Segment Open

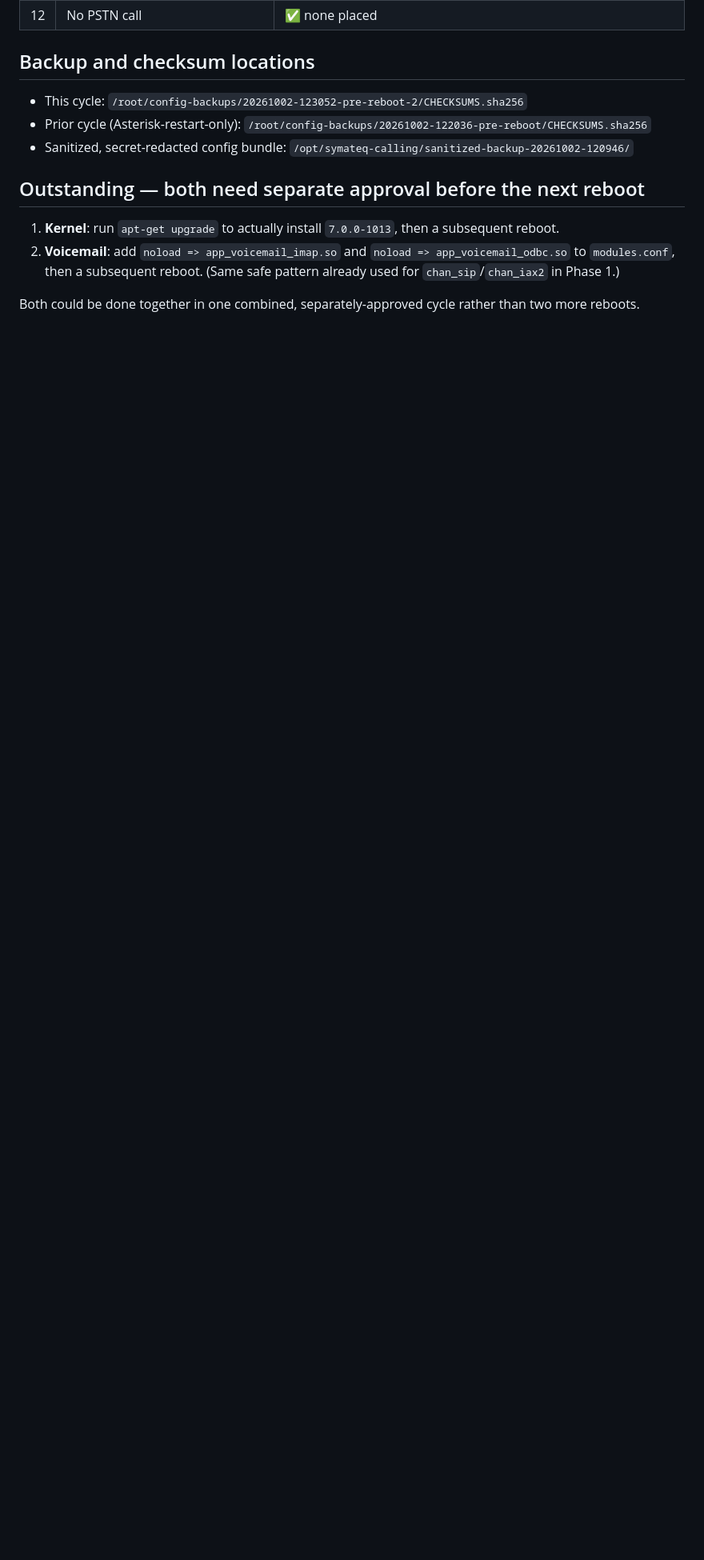
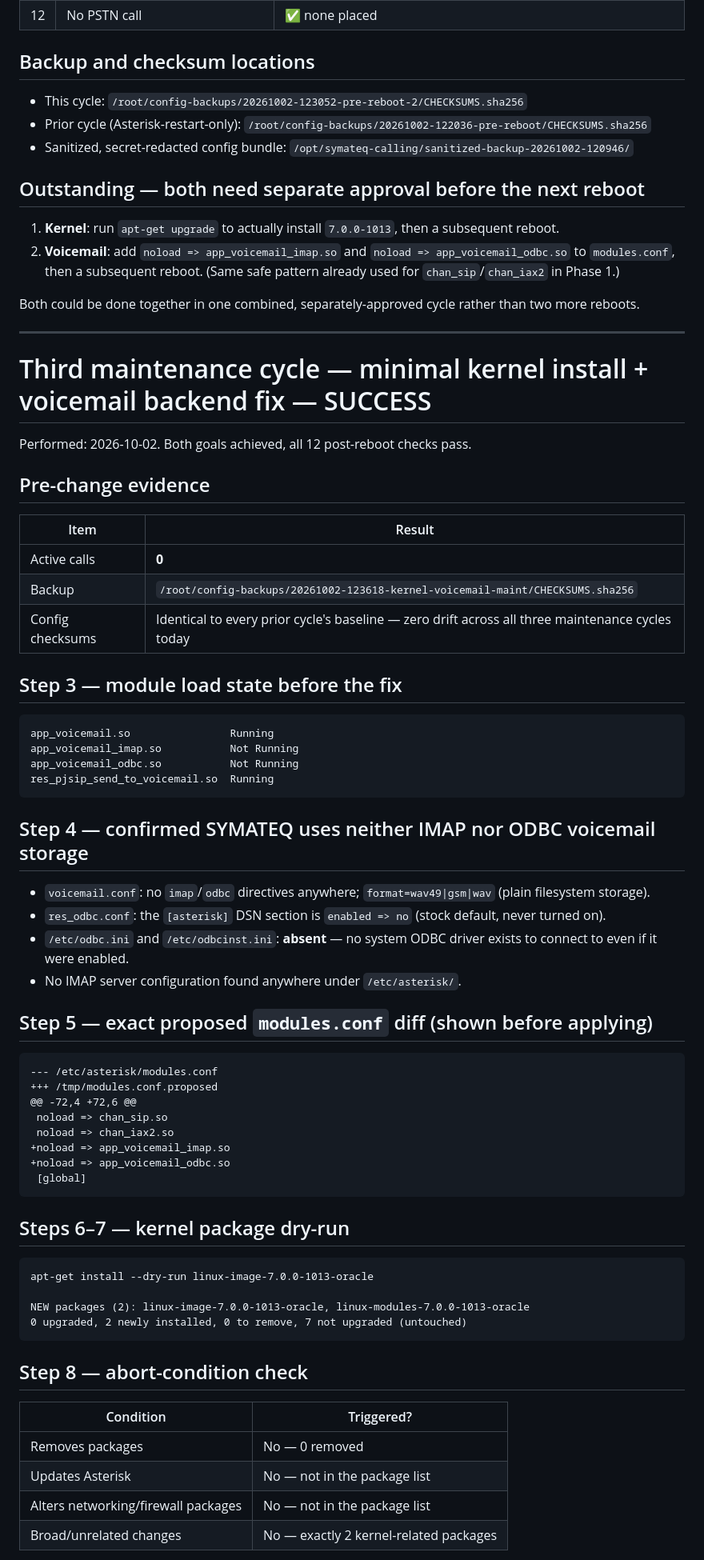
Before and after one commit to symateq/CALLING-SERVER-, a Markdown page: docs/final-closeout-report.md, the part around one of its changes. Shown at 80% size. GitHub-like rendering; blank space fills up the shorter version.

````diff
--- a/docs/final-closeout-report.md
+++ b/docs/final-closeout-report.md
@@ -173,3 +173,65 @@ This confirms, for a second independent fresh boot in a row, the root cause alre
 2. **Voicemail**: add `noload => app_voicemail_imap.so` and `noload => app_voicemail_odbc.so` to `modules.conf`, then a subsequent reboot. (Same safe pattern already used for `chan_sip`/`chan_iax2` in Phase 1.)
 
 Both could be done together in one combined, separately-approved cycle rather than two more reboots.
+
+---
+
+# Third maintenance cycle — minimal kernel install + voicemail backend fix — SUCCESS
+
+Performed: 2026-10-02. Both goals achieved, all 12 post-reboot checks pass.
+
+## Pre-change evidence
+
+| Item | Result |
+|---|---|
+| Active calls | **0** |
+| Backup | `/root/config-backups/20261002-123618-kernel-voicemail-maint/CHECKSUMS.sha256` |
+| Config checksums | Identical to every prior cycle's baseline — zero drift across all three maintenance cycles today |
+
+## Step 3 — module load state before the fix
+
+```
+app_voicemail.so                Running
+app_voicemail_imap.so           Not Running
+app_voicemail_odbc.so           Not Running
+res_pjsip_send_to_voicemail.so  Running
+```
+
+## Step 4 — confirmed SYMATEQ uses neither IMAP nor ODBC voicemail storage
+
+- `voicemail.conf`: no `imap`/`odbc` directives anywhere; `format=wav49|gsm|wav` (plain filesystem storage).
+- `res_odbc.conf`: the `[asterisk]` DSN section is `enabled => no` (stock default, never turned on).
+- `/etc/odbc.ini` and `/etc/odbcinst.ini`: **absent** — no system ODBC driver exists to connect to even if it were enabled.
+- No IMAP server configuration found anywhere under `/etc/asterisk/`.
+
+## Step 5 — exact proposed `modules.conf` diff (shown before applying)
+
+```diff
+--- /etc/asterisk/modules.conf
++++ /tmp/modules.conf.proposed
+@@ -72,4 +72,6 @@
+ noload => chan_sip.so
+ noload => chan_iax2.so
++noload => app_voicemail_imap.so
++noload => app_voicemail_odbc.so
+ [global]
+```
+
+## Steps 6–7 — kernel package dry-run
+
+```
+apt-get install --dry-run linux-image-7.0.0-1013-oracle
+
+NEW packages (2): linux-image-7.0.0-1013-oracle, linux-modules-7.0.0-1013-oracle
+0 upgraded, 2 newly installed, 0 to remove, 7 not upgraded (untouched)
+```
+
+## Step 8 — abort-condition check
+
+| Condition | Triggered? |
+|---|---|
+| Removes packages | No — 0 removed |
+| Updates Asterisk | No — not in the package list |
+| Alters networking/firewall packages | No — not in the package list |
+| Broad/unrelated changes | No — exactly 2 kernel-related packages |
+
````
Also changed, not shown: other parts of docs/final-closeout-report.md (+55 -0 lines).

Segment Closed

What you have to do |
Scan the records above, count the lines with "packages" in them, and give only the number.

Task response |
4